What you need to do —
Give the data a second time, exactly and in full.
+ + + + + + +
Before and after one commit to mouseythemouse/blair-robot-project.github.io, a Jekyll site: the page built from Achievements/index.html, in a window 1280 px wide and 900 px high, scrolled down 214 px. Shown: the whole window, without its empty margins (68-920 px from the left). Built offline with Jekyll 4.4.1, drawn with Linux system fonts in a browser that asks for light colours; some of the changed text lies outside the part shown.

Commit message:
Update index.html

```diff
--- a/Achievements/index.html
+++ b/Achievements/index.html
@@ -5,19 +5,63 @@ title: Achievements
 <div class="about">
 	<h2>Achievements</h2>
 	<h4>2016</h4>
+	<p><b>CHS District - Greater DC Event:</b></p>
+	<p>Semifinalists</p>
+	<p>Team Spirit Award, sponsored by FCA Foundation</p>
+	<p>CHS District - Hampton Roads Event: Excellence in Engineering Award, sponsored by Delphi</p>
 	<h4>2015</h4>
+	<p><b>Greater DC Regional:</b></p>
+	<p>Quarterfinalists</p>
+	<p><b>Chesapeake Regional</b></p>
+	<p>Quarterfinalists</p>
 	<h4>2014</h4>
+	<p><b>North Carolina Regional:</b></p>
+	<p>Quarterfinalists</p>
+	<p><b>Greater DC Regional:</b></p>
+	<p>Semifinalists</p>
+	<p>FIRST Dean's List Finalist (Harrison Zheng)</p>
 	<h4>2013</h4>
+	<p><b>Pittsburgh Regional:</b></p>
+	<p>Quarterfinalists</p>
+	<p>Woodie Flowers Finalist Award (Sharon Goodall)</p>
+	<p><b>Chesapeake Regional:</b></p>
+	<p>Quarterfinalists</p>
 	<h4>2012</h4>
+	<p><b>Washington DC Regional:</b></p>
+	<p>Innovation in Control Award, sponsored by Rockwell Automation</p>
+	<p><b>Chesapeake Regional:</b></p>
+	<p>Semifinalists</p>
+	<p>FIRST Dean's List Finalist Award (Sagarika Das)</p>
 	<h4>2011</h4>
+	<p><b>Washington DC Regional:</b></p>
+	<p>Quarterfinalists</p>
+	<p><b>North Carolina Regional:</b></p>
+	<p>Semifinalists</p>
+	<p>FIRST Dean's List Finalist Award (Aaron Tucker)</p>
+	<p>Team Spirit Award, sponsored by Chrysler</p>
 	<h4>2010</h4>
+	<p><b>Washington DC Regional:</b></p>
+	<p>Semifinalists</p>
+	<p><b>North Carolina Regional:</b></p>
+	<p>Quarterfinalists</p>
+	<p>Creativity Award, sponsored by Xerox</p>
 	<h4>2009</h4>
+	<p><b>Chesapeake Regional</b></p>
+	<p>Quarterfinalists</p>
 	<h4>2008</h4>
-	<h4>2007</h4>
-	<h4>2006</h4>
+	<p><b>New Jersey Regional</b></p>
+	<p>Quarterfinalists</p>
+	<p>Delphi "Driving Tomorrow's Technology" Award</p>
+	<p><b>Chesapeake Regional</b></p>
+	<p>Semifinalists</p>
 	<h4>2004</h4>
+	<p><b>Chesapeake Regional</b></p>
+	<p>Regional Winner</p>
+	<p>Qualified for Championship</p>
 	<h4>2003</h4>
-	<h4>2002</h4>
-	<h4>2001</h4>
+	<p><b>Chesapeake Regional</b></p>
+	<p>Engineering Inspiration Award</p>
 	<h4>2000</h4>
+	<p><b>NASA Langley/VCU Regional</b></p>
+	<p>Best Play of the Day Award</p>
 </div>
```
+ + + + + + +
Task response —
Before and after one commit to mouseythemouse/blair-robot-project.github.io, a Jekyll site: the page built from Achievements/index.html, in a window 1280 px wide and 900 px high, scrolled down 214 px. Shown: the whole window, without its empty margins (68-920 px from the left). Built offline with Jekyll 4.4.1, drawn with Linux system fonts in a browser that asks for light colours; some of the changed text lies outside the part shown.

Commit message:
Update index.html

```diff
--- a/Achievements/index.html
+++ b/Achievements/index.html
@@ -5,19 +5,63 @@ title: Achievements
 <div class="about">
 	<h2>Achievements</h2>
 	<h4>2016</h4>
+	<p><b>CHS District - Greater DC Event:</b></p>
+	<p>Semifinalists</p>
+	<p>Team Spirit Award, sponsored by FCA Foundation</p>
+	<p>CHS District - Hampton Roads Event: Excellence in Engineering Award, sponsored by Delphi</p>
 	<h4>2015</h4>
+	<p><b>Greater DC Regional:</b></p>
+	<p>Quarterfinalists</p>
+	<p><b>Chesapeake Regional</b></p>
+	<p>Quarterfinalists</p>
 	<h4>2014</h4>
+	<p><b>North Carolina Regional:</b></p>
+	<p>Quarterfinalists</p>
+	<p><b>Greater DC Regional:</b></p>
+	<p>Semifinalists</p>
+	<p>FIRST Dean's List Finalist (Harrison Zheng)</p>
 	<h4>2013</h4>
+	<p><b>Pittsburgh Regional:</b></p>
+	<p>Quarterfinalists</p>
+	<p>Woodie Flowers Finalist Award (Sharon Goodall)</p>
+	<p><b>Chesapeake Regional:</b></p>
+	<p>Quarterfinalists</p>
 	<h4>2012</h4>
+	<p><b>Washington DC Regional:</b></p>
+	<p>Innovation in Control Award, sponsored by Rockwell Automation</p>
+	<p><b>Chesapeake Regional:</b></p>
+	<p>Semifinalists</p>
+	<p>FIRST Dean's List Finalist Award (Sagarika Das)</p>
 	<h4>2011</h4>
+	<p><b>Washington DC Regional:</b></p>
+	<p>Quarterfinalists</p>
+	<p><b>North Carolina Regional:</b></p>
+	<p>Semifinalists</p>
+	<p>FIRST Dean's List Finalist Award (Aaron Tucker)</p>
+	<p>Team Spirit Award, sponsored by Chrysler</p>
 	<h4>2010</h4>
+	<p><b>Washington DC Regional:</b></p>
+	<p>Semifinalists</p>
+	<p><b>North Carolina Regional:</b></p>
+	<p>Quarterfinalists</p>
+	<p>Creativity Award, sponsored by Xerox</p>
 	<h4>2009</h4>
+	<p><b>Chesapeake Regional</b></p>
+	<p>Quarterfinalists</p>
 	<h4>2008</h4>
-	<h4>2007</h4>
-	<h4>2006</h4>
+	<p><b>New Jersey Regional</b></p>
+	<p>Quarterfinalists</p>
+	<p>Delphi "Driving Tomorrow's Technology" Award</p>
+	<p><b>Chesapeake Regional</b></p>
+	<p>Semifinalists</p>
 	<h4>2004</h4>
+	<p><b>Chesapeake Regional</b></p>
+	<p>Regional Winner</p>
+	<p>Qualified for Championship</p>
 	<h4>2003</h4>
-	<h4>2002</h4>
-	<h4>2001</h4>
+	<p><b>Chesapeake Regional</b></p>
+	<p>Engineering Inspiration Award</p>
 	<h4>2000</h4>
+	<p><b>NASA Langley/VCU Regional</b></p>
+	<p>Best Play of the Day Award</p>
 </div>
```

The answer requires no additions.